Larger counties like Pinellas, Pasco and Hillsborough also have been experiencing similar upticks in hepatitis A this year. Officials don’t have a reason for the outbreak, but they’re trying to manage it through education and outreach.
The most susceptible communities, by far, are homeless people and those who abuse drugs—any drugs, not just intravenous. Southern California experienced a similar outbreak that moved through its transient population in 2016.
“Hep A is a fecal/oral virus that shows up in a person’s stool,” says Drennon. “Hand hygiene is key in reducing transmission. The homeless and drug abusers don’t always have access to adequate hygiene, or just aren’t using it.”
Symptoms include jaundice (yellowing of the skin and the whites of the eyes), lethargy, sometimes diarrhea and abdominal cramps, and dark urine. (Some carriers may be asymptomatic.) After 10 to 14 days, most people recover.
Like other forms of the hepatitis virus, hep A affects the liver, so those with liver conditions or compromised immune systems may be vulnerable to more severe effects.
There is a highly effective vaccine for hepatitis A, but because the disease is concentrated among the high-risk population, the DOH hasn’t actively recommended it except for people who are traveling internationally. “It’s an excellent vaccine,” says Drennon. “After two doses, most people are 98 percent protected and have lifelong immunity.”
Hepatitis A is one of about 100 reportable diseases in Florida, meaning that physicians and other caregivers are required to report Hep A cases to the Department of Health.
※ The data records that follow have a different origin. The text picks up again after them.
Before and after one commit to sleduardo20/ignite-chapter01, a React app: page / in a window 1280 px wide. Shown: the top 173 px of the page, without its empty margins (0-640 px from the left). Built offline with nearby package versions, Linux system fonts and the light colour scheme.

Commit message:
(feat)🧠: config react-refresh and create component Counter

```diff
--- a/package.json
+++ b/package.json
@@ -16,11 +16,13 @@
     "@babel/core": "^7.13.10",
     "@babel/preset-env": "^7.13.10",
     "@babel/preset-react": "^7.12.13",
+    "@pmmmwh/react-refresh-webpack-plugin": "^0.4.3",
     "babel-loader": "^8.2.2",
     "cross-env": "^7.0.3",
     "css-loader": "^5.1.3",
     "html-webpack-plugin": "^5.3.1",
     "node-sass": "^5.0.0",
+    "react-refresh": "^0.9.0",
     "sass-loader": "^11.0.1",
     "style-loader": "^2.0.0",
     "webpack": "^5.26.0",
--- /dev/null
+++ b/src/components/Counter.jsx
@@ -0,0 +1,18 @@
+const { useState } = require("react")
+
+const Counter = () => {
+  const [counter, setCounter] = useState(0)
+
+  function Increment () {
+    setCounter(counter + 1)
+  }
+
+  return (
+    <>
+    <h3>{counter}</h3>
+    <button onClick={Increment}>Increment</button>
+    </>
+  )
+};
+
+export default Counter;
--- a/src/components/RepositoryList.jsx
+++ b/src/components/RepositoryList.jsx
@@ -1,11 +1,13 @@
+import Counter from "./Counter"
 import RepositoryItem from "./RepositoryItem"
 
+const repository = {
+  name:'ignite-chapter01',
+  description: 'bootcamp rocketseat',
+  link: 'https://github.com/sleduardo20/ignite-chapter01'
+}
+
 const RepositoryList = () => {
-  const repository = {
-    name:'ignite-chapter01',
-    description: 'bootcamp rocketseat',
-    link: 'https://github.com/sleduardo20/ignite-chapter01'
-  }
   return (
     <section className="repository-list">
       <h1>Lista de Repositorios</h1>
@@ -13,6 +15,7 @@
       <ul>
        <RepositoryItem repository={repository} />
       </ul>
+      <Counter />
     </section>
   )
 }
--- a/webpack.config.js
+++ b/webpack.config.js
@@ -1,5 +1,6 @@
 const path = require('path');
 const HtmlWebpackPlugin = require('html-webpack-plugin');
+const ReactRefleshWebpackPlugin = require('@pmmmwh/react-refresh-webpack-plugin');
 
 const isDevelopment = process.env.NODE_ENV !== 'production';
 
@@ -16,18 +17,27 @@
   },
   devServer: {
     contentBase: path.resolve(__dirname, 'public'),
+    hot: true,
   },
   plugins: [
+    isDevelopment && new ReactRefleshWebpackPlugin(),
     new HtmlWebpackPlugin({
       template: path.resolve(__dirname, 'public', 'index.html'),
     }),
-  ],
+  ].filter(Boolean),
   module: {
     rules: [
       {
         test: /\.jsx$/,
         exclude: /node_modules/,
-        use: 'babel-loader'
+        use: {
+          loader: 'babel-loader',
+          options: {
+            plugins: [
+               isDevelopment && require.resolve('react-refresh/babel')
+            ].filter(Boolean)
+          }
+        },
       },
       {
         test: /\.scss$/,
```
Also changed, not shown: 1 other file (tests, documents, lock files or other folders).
Therefore, officials believe these numbers accurately represent incidences of the disease within the population, rather than an anomaly of reporting.
To combat the spread of the disease, the health department is working closely with other county officials and with organizations that work directly with the homeless and drug users, including inpatient and outpatient rehab facilities. Education is key, says Drennon. “It’s a preventable disease.” Outreach efforts include providing information and offering the hepatitis vaccine, which is voluntary.
“We’re not getting 100 percent [vaccination rates among the at-risk population],” says Drennon. “Because they don’t like needles, or they don’t trust us, or whatever their reason.”
“Like any disease that’s spread through this route—including salmonella and E. Coli—it’s fairly uncommon to see it spread widely beyond the populations at risk,” says Drennon. “Surely people in the restaurant industry should be aware of it.” But even in a restaurant setting, he adds, hygiene practices limit transmission.
“The best outcome now will be if people are receptive to outreach,” he says. “Once they can’t get it, they can’t spread it. Eventually we’ll get ahead of it.”
If you have questions or concerns regarding hepatitis A, the Department of Health encourages you to call (941) 861-2900 and ask for immunization information.